- Exercise description -
Please reproduce exactly the lines from the start of the records through the one containing "docs: record that", and nothing more.
==============================
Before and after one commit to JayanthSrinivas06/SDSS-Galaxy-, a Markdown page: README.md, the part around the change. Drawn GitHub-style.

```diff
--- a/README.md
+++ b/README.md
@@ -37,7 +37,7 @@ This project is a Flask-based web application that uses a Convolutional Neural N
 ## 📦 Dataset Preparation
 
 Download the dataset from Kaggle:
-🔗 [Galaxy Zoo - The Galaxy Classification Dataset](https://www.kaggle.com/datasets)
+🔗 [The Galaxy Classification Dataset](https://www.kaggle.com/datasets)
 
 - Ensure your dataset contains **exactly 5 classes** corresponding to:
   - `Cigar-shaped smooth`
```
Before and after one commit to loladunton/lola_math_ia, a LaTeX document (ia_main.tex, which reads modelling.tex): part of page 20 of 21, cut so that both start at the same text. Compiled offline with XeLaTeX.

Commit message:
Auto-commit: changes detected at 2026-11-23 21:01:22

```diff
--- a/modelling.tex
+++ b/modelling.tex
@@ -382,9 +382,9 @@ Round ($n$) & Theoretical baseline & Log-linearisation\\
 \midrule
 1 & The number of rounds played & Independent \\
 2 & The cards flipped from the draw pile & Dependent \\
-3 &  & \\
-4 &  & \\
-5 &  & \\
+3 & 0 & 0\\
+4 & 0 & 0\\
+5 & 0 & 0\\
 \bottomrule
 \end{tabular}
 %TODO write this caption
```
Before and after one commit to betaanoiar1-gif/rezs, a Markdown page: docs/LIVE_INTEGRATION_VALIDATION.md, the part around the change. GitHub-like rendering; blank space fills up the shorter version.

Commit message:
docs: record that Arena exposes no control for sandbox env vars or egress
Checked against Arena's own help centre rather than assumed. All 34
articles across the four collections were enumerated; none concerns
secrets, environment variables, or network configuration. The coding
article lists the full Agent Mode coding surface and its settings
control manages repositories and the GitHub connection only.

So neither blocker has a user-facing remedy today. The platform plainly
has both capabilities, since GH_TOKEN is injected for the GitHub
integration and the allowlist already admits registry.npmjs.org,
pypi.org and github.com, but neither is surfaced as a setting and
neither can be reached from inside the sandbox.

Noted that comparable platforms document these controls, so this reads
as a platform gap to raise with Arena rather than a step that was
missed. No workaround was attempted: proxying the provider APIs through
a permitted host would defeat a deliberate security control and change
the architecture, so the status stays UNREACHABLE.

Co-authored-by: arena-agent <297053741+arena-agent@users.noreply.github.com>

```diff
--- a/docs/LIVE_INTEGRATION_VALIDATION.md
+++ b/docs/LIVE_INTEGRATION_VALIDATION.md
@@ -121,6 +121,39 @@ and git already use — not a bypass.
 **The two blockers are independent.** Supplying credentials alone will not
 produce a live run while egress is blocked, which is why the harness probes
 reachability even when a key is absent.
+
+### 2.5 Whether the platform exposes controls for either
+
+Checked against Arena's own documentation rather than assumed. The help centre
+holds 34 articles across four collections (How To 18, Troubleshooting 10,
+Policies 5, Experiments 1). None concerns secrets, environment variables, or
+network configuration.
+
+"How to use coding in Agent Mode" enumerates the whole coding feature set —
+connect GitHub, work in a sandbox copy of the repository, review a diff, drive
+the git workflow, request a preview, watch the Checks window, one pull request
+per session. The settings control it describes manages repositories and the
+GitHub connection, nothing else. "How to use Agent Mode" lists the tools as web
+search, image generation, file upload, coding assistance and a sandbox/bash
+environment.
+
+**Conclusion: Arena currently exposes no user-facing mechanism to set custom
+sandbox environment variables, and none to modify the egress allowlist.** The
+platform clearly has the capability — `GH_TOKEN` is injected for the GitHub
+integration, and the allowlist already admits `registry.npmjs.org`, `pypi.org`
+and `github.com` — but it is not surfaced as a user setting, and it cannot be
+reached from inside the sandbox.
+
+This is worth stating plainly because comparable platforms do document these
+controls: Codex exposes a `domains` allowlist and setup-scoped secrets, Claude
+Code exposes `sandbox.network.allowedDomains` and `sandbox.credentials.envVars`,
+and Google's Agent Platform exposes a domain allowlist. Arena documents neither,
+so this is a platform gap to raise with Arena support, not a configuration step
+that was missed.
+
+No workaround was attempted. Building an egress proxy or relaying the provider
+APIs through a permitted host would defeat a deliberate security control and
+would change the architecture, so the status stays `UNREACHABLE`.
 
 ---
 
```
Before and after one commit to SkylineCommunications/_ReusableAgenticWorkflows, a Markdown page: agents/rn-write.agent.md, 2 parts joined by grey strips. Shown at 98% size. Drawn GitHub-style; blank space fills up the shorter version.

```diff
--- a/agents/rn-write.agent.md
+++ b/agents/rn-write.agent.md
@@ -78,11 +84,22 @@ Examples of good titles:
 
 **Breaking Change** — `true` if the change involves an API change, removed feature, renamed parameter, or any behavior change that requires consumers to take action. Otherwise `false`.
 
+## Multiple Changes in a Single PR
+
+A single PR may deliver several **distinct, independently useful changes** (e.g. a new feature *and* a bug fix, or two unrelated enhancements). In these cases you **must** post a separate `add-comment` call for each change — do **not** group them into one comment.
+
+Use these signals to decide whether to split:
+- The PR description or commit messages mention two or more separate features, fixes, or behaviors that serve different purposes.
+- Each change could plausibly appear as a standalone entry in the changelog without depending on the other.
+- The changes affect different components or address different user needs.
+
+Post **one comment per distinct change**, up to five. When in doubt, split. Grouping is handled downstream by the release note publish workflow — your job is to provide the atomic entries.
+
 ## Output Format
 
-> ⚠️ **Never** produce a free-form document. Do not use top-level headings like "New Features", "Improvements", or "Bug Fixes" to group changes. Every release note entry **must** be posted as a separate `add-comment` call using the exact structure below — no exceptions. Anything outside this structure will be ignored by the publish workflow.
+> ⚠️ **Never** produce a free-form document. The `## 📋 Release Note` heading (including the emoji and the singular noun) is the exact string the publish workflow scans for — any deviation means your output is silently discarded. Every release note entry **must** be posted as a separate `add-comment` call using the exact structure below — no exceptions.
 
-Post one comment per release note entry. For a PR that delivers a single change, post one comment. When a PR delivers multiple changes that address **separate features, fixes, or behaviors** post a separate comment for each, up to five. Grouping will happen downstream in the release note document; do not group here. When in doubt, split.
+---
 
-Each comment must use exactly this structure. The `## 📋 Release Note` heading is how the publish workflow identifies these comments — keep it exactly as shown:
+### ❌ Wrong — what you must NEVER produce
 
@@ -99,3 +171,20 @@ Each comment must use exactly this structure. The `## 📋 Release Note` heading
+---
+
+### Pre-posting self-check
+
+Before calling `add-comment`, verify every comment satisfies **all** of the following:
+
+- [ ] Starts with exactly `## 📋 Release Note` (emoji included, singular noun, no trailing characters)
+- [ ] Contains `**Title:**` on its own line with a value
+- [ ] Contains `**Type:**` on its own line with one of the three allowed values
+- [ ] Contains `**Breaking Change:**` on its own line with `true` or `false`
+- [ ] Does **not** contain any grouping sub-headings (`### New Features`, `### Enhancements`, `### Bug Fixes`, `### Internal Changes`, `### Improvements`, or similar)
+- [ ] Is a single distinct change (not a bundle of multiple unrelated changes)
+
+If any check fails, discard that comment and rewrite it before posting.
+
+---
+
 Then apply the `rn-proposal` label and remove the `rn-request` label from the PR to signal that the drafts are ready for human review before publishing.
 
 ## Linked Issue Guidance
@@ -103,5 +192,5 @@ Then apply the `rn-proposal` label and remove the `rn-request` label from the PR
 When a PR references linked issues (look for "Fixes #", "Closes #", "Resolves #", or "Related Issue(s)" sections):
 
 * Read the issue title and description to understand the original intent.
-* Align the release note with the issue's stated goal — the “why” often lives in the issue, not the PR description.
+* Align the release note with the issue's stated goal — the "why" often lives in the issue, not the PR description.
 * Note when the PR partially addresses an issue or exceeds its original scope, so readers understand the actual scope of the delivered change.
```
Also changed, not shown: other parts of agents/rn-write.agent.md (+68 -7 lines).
==============================
- Completed exercise -
Before and after one commit to JayanthSrinivas06/SDSS-Galaxy-, a Markdown page: README.md, the part around the change. Drawn GitHub-style.

```diff
--- a/README.md
+++ b/README.md
@@ -37,7 +37,7 @@ This project is a Flask-based web application that uses a Convolutional Neural N
 ## 📦 Dataset Preparation
 
 Download the dataset from Kaggle:
-🔗 [Galaxy Zoo - The Galaxy Classification Dataset](https://www.kaggle.com/datasets)
+🔗 [The Galaxy Classification Dataset](https://www.kaggle.com/datasets)
 
 - Ensure your dataset contains **exactly 5 classes** corresponding to:
   - `Cigar-shaped smooth`
```
Before and after one commit to loladunton/lola_math_ia, a LaTeX document (ia_main.tex, which reads modelling.tex): part of page 20 of 21, cut so that both start at the same text. Compiled offline with XeLaTeX.

Commit message:
Auto-commit: changes detected at 2026-11-23 21:01:22

```diff
--- a/modelling.tex
+++ b/modelling.tex
@@ -382,9 +382,9 @@ Round ($n$) & Theoretical baseline & Log-linearisation\\
 \midrule
 1 & The number of rounds played & Independent \\
 2 & The cards flipped from the draw pile & Dependent \\
-3 &  & \\
-4 &  & \\
-5 &  & \\
+3 & 0 & 0\\
+4 & 0 & 0\\
+5 & 0 & 0\\
 \bottomrule
 \end{tabular}
 %TODO write this caption
```
Before and after one commit to betaanoiar1-gif/rezs, a Markdown page: docs/LIVE_INTEGRATION_VALIDATION.md, the part around the change. GitHub-like rendering; blank space fills up the shorter version.

Commit message:
docs: record that Arena exposes no control for sandbox env vars or egress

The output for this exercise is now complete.